*** DATA UNDER STUDY ***

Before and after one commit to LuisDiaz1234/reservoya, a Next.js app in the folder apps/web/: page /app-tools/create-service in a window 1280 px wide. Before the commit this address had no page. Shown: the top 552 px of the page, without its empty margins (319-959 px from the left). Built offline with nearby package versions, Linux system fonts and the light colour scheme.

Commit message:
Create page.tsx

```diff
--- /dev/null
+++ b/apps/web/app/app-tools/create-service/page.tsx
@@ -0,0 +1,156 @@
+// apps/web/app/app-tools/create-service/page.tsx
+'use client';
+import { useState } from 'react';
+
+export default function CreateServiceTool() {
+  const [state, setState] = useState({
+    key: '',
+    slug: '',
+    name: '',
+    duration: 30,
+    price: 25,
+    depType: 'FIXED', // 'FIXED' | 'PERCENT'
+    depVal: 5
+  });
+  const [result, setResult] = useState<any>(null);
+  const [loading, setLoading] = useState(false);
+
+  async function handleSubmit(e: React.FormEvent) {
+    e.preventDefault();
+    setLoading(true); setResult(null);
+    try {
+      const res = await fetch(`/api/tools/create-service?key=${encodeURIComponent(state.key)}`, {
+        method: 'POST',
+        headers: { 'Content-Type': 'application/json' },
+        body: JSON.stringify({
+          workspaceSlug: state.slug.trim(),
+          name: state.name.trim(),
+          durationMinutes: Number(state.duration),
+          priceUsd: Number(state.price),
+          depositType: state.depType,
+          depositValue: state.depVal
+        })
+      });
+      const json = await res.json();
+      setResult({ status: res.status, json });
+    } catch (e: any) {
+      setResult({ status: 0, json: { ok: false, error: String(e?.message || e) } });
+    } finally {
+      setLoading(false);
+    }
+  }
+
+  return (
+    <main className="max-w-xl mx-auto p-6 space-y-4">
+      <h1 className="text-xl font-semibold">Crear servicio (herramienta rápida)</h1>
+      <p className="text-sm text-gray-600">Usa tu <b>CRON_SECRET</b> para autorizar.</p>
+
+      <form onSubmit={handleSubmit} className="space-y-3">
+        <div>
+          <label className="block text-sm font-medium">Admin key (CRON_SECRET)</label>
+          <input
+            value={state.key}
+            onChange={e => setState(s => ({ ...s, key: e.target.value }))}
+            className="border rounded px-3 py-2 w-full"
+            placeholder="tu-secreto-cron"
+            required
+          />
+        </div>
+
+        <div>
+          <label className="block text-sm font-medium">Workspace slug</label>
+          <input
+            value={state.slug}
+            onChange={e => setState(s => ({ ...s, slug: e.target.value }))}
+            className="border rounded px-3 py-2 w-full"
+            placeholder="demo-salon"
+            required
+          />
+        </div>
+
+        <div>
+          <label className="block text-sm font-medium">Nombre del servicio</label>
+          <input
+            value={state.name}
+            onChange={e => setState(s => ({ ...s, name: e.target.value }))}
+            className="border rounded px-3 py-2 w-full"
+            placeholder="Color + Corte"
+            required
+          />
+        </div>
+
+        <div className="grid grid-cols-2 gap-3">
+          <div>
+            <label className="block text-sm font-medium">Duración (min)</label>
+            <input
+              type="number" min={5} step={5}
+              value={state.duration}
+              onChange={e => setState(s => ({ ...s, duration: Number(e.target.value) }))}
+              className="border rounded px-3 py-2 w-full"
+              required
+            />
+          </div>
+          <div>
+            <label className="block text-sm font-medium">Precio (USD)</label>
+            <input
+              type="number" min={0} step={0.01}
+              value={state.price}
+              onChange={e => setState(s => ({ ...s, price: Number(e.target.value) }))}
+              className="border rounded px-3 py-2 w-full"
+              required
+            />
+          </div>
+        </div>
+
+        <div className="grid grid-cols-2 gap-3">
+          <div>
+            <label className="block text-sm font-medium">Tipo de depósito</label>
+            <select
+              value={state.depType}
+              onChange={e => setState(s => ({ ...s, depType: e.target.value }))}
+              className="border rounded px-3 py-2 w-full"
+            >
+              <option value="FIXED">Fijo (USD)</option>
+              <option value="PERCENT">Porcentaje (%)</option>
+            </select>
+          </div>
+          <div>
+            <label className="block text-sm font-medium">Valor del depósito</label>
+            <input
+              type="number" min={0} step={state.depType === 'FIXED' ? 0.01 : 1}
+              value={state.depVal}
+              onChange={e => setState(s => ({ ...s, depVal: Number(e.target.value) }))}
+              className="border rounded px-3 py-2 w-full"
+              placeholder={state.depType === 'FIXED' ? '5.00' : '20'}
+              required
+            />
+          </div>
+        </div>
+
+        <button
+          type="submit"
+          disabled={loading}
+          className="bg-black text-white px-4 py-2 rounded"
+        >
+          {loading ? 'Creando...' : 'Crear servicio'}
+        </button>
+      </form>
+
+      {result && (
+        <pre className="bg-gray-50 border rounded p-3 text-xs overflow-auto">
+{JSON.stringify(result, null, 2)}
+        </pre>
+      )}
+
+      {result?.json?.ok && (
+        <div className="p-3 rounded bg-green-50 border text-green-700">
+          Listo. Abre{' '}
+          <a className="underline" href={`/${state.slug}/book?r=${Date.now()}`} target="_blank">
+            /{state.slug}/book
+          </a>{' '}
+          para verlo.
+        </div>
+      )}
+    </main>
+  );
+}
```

***

[WORK TO BE COMPLETED]:
Make an exact copy of every record listed above.

[REPLY TO THE TASK]:
Before and after one commit to LuisDiaz1234/reservoya, a Next.js app in the folder apps/web/: page /app-tools/create-service in a window 1280 px wide. Before the commit this address had no page. Shown: the top 552 px of the page, without its empty margins (319-959 px from the left). Built offline with nearby package versions, Linux system fonts and the light colour scheme.

Commit message:
Create page.tsx

```diff
--- /dev/null
+++ b/apps/web/app/app-tools/create-service/page.tsx
@@ -0,0 +1,156 @@
+// apps/web/app/app-tools/create-service/page.tsx
+'use client';
+import { useState } from 'react';
+
+export default function CreateServiceTool() {
+  const [state, setState] = useState({
+    key: '',
+    slug: '',
+    name: '',
+    duration: 30,
+    price: 25,
+    depType: 'FIXED', // 'FIXED' | 'PERCENT'
+    depVal: 5
+  });
+  const [result, setResult] = useState<any>(null);
+  const [loading, setLoading] = useState(false);
+
+  async function handleSubmit(e: React.FormEvent) {
+    e.preventDefault();
+    setLoading(true); setResult(null);
+    try {
+      const res = await fetch(`/api/tools/create-service?key=${encodeURIComponent(state.key)}`, {
+        method: 'POST',
+        headers: { 'Content-Type': 'application/json' },
+        body: JSON.stringify({
+          workspaceSlug: state.slug.trim(),
+          name: state.name.trim(),
+          durationMinutes: Number(state.duration),
+          priceUsd: Number(state.price),
+          depositType: state.depType,
+          depositValue: state.depVal
+        })
+      });
+      const json = await res.json();
+      setResult({ status: res.status, json });
+    } catch (e: any) {
+      setResult({ status: 0, json: { ok: false, error: String(e?.message || e) } });
+    } finally {
+      setLoading(false);
+    }
+  }
+
+  return (
+    <main className="max-w-xl mx-auto p-6 space-y-4">
+      <h1 className="text-xl font-semibold">Crear servicio (herramienta rápida)</h1>
+      <p className="text-sm text-gray-600">Usa tu <b>CRON_SECRET</b> para autorizar.</p>
+
+      <form onSubmit={handleSubmit} className="space-y-3">
+        <div>
+          <label className="block text-sm font-medium">Admin key (CRON_SECRET)</label>
+          <input
+            value={state.key}
+            onChange={e => setState(s => ({ ...s, key: e.target.value }))}
+            className="border rounded px-3 py-2 w-full"
+            placeholder="tu-secreto-cron"
+            required
+          />
+        </div>
+
+        <div>
+          <label className="block text-sm font-medium">Workspace slug</label>
+          <input
+            value={state.slug}
+            onChange={e => setState(s => ({ ...s, slug: e.target.value }))}
+            className="border rounded px-3 py-2 w-full"
+            placeholder="demo-salon"
+            required
+          />
+        </div>
+
+        <div>
+          <label className="block text-sm font-medium">Nombre del servicio</label>
+          <input
+            value={state.name}
+            onChange={e => setState(s => ({ ...s, name: e.target.value }))}
+            className="border rounded px-3 py-2 w-full"
+            placeholder="Color + Corte"
+            required
+          />
+        </div>
+
+        <div className="grid grid-cols-2 gap-3">
+          <div>
+            <label className="block text-sm font-medium">Duración (min)</label>
+            <input
+              type="number" min={5} step={5}
+              value={state.duration}
+              onChange={e => setState(s => ({ ...s, duration: Number(e.target.value) }))}
+              className="border rounded px-3 py-2 w-full"
+              required
+            />
+          </div>
+          <div>
+            <label className="block text-sm font-medium">Precio (USD)</label>
+            <input
+              type="number" min={0} step={0.01}
+              value={state.price}
+              onChange={e => setState(s => ({ ...s, price: Number(e.target.value) }))}
+              className="border rounded px-3 py-2 w-full"
+              required
+            />
+          </div>
+        </div>
+
+        <div className="grid grid-cols-2 gap-3">
+          <div>
+            <label className="block text-sm font-medium">Tipo de depósito</label>
+            <select
+              value={state.depType}
+              onChange={e => setState(s => ({ ...s, depType: e.target.value }))}
+              className="border rounded px-3 py-2 w-full"
+            >
+              <option value="FIXED">Fijo (USD)</option>
+              <option value="PERCENT">Porcentaje (%)</option>
+            </select>
+          </div>
+          <div>
+            <label className="block text-sm font-medium">Valor del depósito</label>
+            <input
+              type="number" min={0} step={state.depType === 'FIXED' ? 0.01 : 1}
+              value={state.depVal}
+              onChange={e => setState(s => ({ ...s, depVal: Number(e.target.value) }))}
+              className="border rounded px-3 py-2 w-full"
+              placeholder={state.depType === 'FIXED' ? '5.00' : '20'}
+              required
+            />
+          </div>
+        </div>
+
+        <button
+          type="submit"
+          disabled={loading}
+          className="bg-black text-white px-4 py-2 rounded"
+        >
+          {loading ? 'Creando...' : 'Crear servicio'}
+        </button>
+      </form>
+
+      {result && (
+        <pre className="bg-gray-50 border rounded p-3 text-xs overflow-auto">
+{JSON.stringify(result, null, 2)}
+        </pre>
+      )}
+
+      {result?.json?.ok && (
+        <div className="p-3 rounded bg-green-50 border text-green-700">
+          Listo. Abre{' '}
+          <a className="underline" href={`/${state.slug}/book?r=${Date.now()}`} target="_blank">
+            /{state.slug}/book
+          </a>{' '}
+          para verlo.
+        </div>
+      )}
+    </main>
+  );
+}
```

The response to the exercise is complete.